__WHAT YOU NEED TO DO__: Comb through the entries for "border" and pull out each line that holds it.

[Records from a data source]

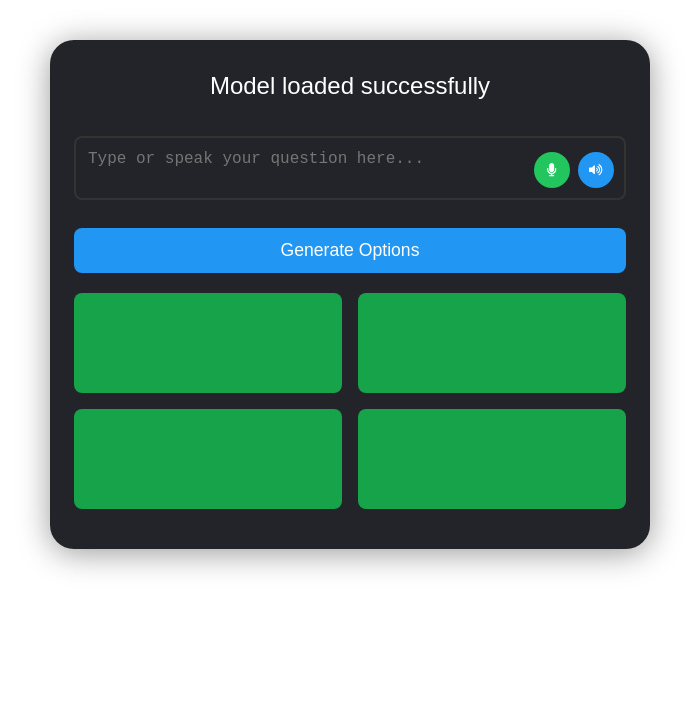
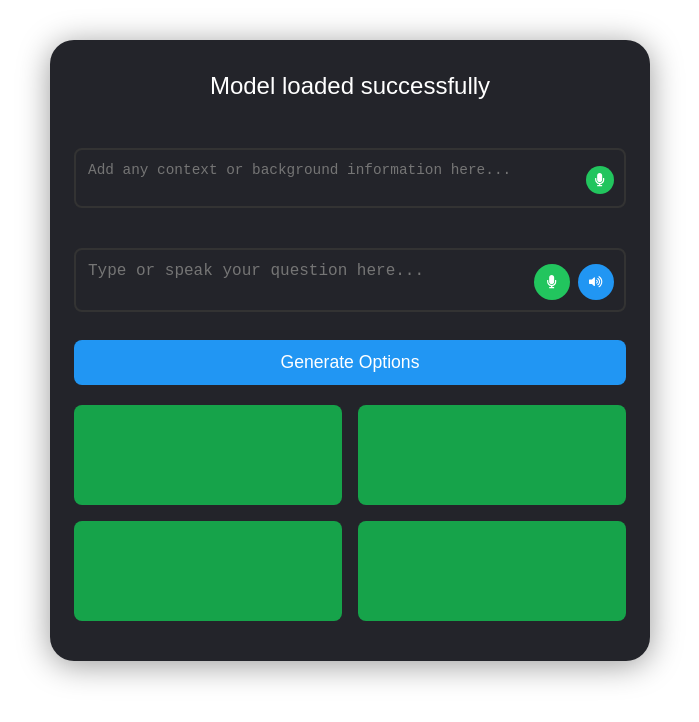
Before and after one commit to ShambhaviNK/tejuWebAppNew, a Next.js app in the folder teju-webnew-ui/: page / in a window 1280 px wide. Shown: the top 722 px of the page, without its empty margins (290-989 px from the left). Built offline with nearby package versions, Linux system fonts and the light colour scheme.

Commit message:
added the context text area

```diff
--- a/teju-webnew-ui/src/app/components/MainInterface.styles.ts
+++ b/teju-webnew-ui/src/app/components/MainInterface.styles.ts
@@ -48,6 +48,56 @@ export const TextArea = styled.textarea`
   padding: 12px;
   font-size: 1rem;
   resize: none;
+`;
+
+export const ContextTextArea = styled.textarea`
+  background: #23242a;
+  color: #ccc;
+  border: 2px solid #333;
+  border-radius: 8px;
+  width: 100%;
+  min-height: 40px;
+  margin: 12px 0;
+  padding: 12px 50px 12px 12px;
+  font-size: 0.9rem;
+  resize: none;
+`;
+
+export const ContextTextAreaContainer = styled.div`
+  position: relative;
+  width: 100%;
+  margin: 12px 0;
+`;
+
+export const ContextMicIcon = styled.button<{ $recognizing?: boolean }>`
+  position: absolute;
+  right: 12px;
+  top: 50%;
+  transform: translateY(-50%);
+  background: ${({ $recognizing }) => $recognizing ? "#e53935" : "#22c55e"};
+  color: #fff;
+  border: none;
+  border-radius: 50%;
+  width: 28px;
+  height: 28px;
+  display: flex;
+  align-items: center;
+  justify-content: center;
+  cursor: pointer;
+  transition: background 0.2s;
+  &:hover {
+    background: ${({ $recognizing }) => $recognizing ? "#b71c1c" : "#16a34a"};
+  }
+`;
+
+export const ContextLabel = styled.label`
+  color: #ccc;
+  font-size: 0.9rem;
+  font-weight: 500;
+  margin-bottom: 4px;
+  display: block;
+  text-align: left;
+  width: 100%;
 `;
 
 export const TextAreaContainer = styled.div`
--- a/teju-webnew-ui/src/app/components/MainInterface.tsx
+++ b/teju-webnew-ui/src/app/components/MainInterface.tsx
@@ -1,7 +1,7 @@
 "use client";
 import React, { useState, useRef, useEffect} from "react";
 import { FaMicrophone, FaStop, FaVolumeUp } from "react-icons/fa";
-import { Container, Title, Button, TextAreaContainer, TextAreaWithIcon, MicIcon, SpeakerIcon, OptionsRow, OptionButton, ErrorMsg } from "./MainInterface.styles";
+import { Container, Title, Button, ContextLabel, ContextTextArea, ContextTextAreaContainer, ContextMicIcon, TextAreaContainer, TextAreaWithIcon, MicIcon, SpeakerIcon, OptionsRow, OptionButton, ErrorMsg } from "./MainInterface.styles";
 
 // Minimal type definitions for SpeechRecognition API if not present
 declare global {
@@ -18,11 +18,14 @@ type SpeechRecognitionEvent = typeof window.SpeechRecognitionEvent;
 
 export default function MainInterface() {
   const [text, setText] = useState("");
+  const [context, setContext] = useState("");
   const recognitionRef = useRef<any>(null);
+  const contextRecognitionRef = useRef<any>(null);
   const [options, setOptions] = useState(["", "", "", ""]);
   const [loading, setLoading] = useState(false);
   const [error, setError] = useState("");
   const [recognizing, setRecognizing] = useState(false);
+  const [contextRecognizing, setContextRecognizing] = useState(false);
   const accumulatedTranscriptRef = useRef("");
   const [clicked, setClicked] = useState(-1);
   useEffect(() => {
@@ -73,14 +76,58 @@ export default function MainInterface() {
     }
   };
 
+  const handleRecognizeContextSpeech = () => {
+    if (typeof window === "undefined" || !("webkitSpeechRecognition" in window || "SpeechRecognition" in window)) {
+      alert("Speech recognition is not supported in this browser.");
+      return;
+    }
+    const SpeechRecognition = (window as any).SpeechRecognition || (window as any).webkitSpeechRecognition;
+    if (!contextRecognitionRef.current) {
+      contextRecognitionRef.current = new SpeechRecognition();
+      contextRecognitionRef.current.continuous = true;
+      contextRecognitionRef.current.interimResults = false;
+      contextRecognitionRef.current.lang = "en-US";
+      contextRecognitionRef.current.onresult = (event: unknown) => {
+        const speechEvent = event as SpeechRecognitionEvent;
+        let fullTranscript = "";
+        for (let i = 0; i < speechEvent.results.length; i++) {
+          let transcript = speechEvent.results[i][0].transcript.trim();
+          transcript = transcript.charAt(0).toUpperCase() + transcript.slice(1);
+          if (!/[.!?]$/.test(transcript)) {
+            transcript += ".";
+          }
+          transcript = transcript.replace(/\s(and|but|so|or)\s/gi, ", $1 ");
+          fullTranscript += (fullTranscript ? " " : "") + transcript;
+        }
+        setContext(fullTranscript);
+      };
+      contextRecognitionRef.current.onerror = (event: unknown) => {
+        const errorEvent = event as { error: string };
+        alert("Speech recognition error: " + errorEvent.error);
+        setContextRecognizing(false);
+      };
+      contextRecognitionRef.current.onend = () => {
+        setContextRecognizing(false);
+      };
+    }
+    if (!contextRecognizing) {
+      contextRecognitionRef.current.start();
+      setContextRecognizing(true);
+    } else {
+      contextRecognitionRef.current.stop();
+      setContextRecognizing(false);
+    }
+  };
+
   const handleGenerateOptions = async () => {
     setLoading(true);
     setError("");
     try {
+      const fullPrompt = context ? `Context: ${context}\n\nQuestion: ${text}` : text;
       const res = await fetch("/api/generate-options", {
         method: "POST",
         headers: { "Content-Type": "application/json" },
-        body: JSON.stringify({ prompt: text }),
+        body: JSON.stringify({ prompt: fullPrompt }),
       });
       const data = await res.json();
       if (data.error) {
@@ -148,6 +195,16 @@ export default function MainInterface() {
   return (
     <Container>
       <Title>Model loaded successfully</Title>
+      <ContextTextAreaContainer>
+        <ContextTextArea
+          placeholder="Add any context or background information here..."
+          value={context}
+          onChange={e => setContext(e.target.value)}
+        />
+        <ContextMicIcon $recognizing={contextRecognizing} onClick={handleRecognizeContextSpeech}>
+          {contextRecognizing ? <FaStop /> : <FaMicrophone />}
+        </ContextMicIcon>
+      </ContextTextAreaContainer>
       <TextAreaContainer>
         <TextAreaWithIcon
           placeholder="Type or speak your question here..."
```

* * *

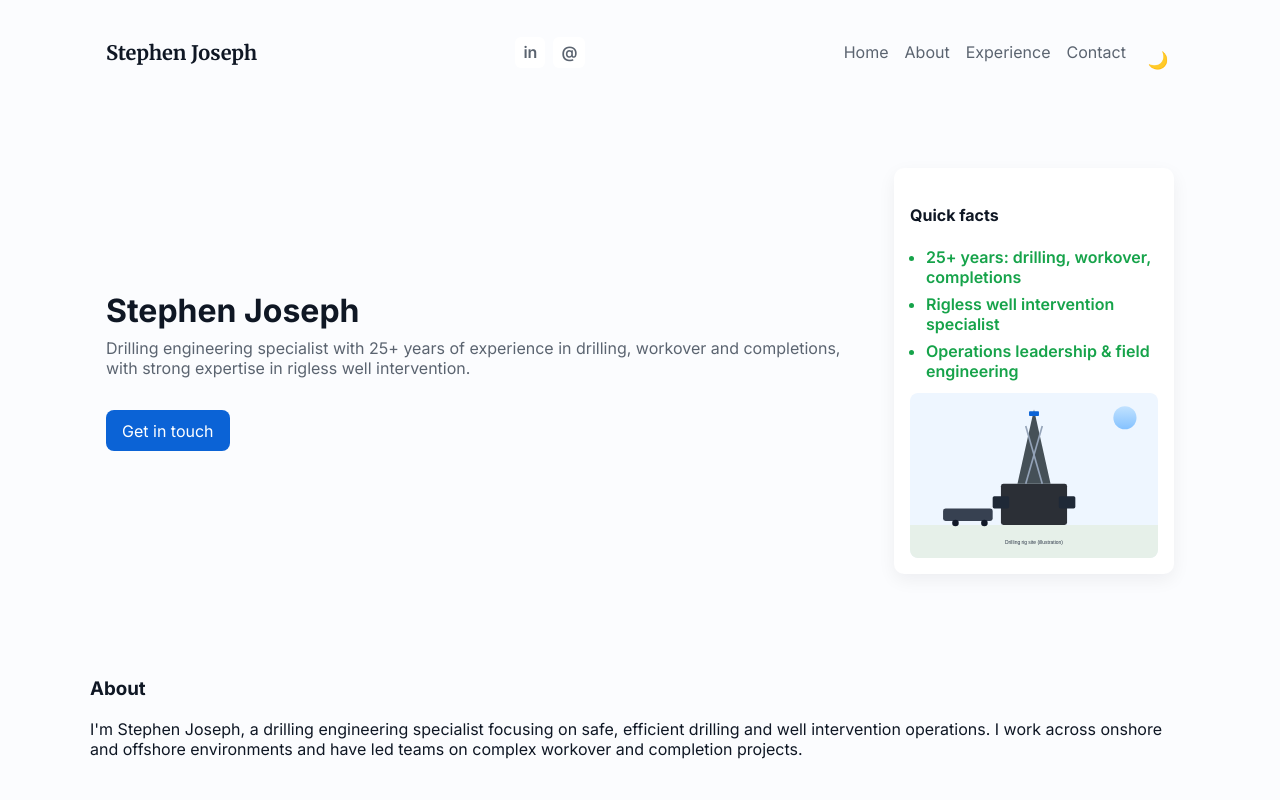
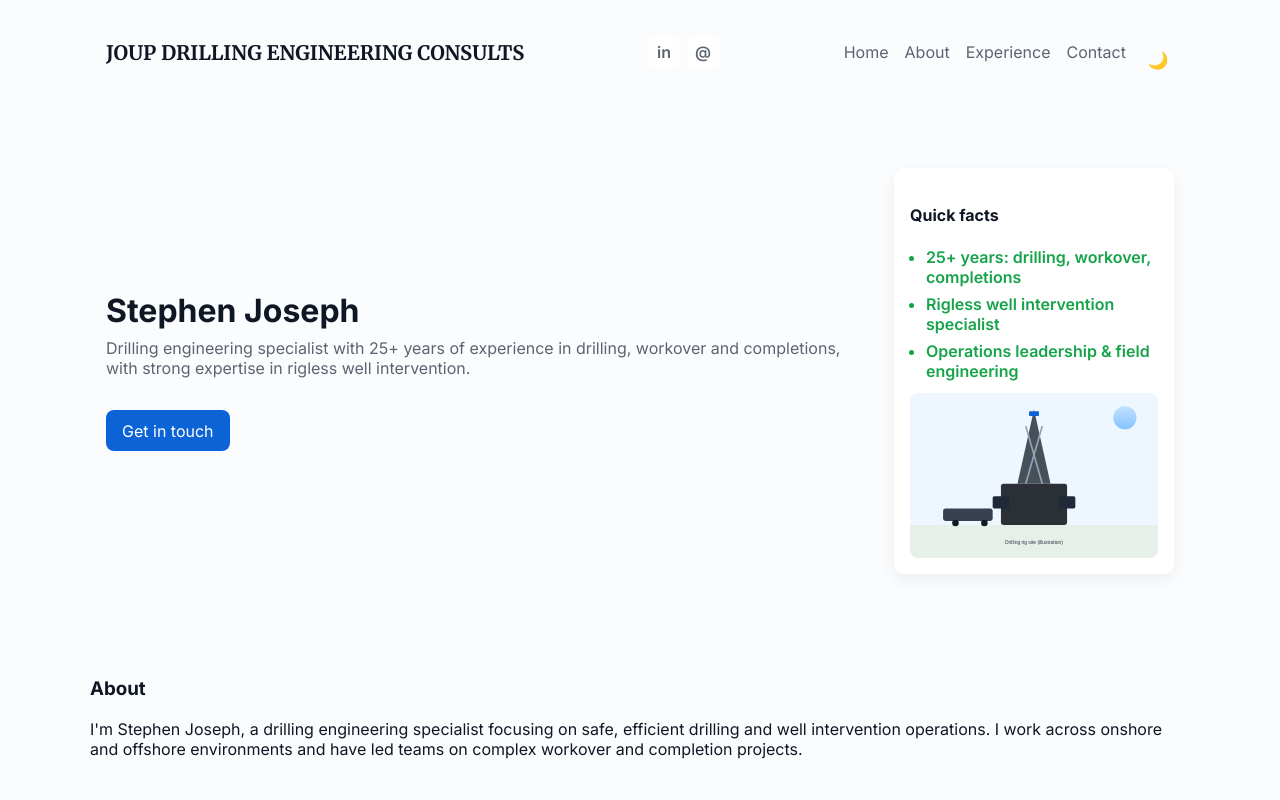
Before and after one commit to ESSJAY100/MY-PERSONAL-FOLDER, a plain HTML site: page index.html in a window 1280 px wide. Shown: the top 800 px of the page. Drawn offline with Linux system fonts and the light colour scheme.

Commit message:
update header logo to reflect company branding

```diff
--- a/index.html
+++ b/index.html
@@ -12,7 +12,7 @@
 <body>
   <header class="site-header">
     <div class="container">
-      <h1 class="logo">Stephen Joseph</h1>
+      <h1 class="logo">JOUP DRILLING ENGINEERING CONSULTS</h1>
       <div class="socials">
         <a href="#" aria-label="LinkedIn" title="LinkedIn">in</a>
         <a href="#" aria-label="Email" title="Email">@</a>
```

__EXERCISE SOLUTION__:
+  border: 2px solid #333;
+  border-radius: 8px;
+  border: none;
+  border-radius: 50%;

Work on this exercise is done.